Problem details: Search the material for lines containing the word "context", and copy each one.

BEGIN Source material

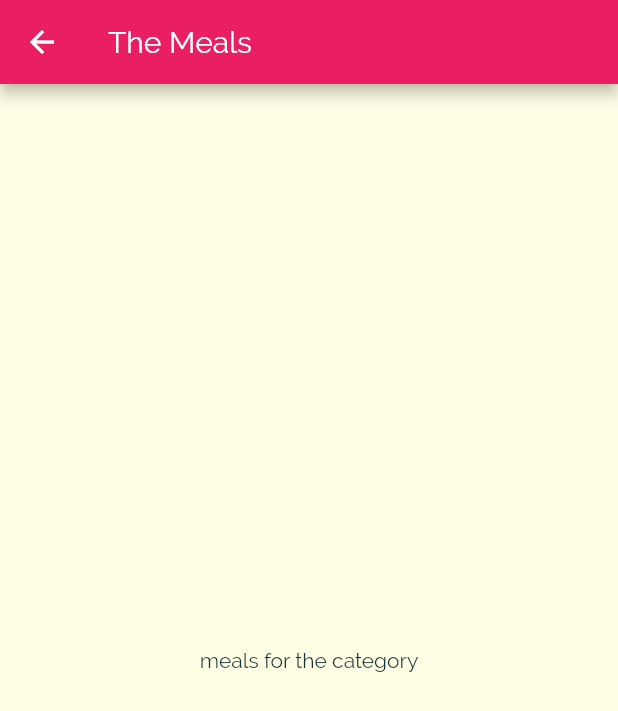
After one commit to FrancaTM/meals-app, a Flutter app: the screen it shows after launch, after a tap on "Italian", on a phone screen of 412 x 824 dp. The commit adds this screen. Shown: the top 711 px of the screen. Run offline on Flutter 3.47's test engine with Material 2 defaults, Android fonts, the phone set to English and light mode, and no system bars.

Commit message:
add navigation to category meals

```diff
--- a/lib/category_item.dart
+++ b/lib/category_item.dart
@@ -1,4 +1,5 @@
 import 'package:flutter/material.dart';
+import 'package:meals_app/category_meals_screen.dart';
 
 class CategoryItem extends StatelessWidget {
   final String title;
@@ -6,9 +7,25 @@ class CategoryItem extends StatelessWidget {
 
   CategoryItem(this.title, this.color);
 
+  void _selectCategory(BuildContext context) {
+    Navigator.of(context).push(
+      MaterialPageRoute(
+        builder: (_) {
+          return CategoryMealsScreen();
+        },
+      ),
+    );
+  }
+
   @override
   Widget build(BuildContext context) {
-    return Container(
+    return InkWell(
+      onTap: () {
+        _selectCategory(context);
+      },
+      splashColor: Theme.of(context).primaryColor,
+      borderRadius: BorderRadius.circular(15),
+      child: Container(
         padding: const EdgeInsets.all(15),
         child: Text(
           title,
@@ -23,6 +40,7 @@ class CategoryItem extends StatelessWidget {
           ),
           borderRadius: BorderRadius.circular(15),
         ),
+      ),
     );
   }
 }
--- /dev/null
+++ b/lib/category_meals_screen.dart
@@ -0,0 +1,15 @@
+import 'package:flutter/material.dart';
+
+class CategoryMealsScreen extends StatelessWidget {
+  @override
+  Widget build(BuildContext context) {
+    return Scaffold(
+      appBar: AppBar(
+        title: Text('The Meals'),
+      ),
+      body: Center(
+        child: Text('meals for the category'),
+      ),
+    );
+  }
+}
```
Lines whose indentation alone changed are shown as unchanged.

END Source material

Solution:
+  void _selectCategory(BuildContext context) {
+    Navigator.of(context).push(
   Widget build(BuildContext context) {
+        _selectCategory(context);
+      splashColor: Theme.of(context).primaryColor,
+  Widget build(BuildContext context) {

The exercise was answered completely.